-------- Provided records
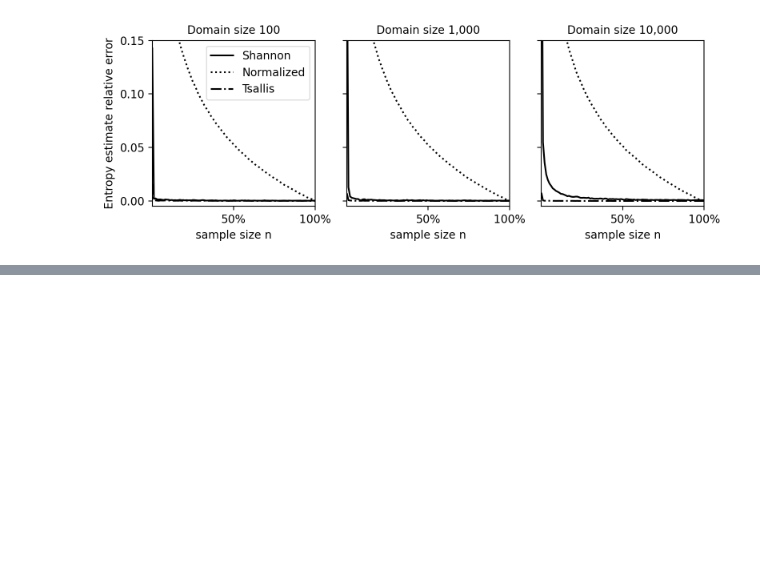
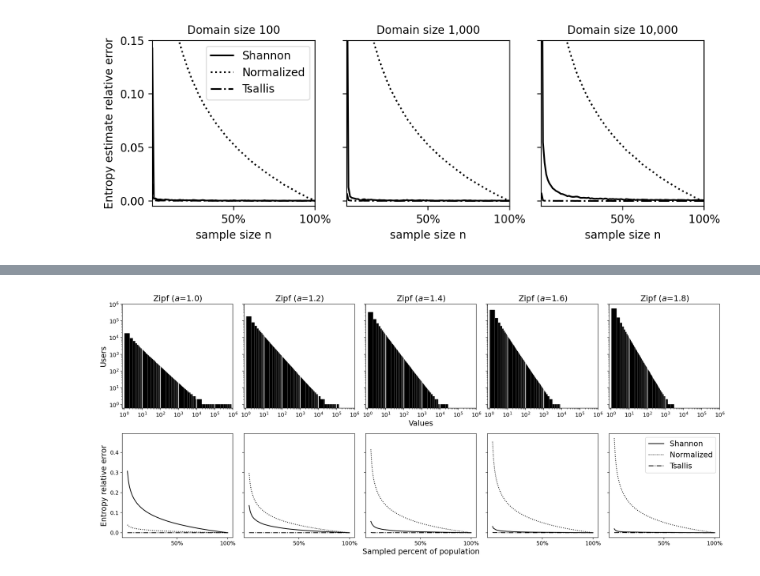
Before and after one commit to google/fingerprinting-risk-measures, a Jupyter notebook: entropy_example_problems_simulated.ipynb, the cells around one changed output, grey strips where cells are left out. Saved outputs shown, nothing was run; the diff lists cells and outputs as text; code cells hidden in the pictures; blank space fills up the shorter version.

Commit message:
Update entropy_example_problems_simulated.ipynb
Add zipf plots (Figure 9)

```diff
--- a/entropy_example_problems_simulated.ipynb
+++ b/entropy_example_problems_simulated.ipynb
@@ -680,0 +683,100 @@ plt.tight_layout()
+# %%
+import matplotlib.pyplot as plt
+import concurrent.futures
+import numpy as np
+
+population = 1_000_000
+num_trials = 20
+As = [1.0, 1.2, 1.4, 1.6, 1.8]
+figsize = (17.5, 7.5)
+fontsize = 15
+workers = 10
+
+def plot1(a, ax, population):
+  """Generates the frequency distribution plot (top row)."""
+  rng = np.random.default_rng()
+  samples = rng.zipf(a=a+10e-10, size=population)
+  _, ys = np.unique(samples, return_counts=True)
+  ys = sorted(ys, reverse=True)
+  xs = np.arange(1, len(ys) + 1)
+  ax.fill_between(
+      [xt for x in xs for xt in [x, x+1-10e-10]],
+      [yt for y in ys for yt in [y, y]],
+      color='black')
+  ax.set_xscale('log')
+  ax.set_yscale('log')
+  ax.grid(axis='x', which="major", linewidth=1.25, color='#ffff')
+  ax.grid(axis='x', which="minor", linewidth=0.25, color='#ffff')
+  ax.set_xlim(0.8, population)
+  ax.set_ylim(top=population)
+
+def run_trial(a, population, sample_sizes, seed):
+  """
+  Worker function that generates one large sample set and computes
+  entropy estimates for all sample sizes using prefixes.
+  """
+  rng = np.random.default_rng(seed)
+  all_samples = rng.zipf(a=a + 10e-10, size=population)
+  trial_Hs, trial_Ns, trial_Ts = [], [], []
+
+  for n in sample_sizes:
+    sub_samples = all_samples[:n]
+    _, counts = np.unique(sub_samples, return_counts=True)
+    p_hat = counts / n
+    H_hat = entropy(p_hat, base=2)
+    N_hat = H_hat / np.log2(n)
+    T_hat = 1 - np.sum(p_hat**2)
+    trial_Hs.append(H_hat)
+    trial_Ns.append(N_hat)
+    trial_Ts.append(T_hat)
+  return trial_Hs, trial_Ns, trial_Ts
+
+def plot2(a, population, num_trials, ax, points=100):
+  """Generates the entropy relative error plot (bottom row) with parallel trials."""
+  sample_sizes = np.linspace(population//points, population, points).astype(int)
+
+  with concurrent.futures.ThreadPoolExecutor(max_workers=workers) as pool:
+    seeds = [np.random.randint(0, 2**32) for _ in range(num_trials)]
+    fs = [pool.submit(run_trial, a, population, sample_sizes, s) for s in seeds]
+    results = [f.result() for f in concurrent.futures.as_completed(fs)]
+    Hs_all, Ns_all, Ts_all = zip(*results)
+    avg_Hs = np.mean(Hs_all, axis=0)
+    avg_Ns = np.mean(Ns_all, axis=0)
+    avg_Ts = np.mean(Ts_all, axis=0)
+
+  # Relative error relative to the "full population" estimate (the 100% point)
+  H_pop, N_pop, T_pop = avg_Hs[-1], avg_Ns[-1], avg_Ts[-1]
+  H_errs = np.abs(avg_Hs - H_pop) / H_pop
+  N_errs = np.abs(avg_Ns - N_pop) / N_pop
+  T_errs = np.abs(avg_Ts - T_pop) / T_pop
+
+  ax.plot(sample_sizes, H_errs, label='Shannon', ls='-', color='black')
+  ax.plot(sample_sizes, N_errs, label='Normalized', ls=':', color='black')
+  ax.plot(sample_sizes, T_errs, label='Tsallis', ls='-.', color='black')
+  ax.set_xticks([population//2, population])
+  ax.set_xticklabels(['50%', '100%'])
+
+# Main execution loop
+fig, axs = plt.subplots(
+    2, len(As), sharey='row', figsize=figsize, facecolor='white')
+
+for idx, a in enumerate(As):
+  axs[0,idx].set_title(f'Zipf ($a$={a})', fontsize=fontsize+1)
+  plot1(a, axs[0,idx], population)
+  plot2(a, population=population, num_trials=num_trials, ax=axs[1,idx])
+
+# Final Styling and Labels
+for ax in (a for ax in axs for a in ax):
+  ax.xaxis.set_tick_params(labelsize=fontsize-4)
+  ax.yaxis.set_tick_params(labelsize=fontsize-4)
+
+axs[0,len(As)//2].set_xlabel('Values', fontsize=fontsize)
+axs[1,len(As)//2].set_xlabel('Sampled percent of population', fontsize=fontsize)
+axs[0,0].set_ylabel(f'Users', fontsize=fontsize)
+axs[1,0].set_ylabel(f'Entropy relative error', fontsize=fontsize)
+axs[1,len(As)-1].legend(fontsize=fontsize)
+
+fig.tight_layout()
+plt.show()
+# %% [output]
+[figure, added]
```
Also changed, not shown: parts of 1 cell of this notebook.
----------------
-------- Provided records
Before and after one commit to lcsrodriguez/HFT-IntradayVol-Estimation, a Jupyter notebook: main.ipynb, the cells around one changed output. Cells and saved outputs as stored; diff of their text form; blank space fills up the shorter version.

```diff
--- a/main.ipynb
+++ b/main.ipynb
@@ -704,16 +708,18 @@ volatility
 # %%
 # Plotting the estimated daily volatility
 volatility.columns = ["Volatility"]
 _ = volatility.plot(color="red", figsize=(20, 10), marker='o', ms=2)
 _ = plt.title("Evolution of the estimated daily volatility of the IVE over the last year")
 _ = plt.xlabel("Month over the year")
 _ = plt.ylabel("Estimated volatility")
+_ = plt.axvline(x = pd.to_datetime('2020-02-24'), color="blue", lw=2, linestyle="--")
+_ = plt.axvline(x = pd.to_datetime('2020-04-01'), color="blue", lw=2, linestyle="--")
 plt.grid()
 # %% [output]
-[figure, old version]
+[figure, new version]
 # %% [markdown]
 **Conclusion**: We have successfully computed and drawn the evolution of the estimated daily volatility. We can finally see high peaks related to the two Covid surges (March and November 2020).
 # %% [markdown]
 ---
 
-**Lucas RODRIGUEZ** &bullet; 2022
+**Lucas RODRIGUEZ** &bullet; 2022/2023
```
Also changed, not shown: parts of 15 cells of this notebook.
----------------
Take every line from the records above that has the word "relative" and copy it.

Written response |
+  """Generates the entropy relative error plot (bottom row) with parallel trials."""
+  # Relative error relative to the "full population" estimate (the 100% point)
+axs[1,0].set_ylabel(f'Entropy relative error', fontsize=fontsize)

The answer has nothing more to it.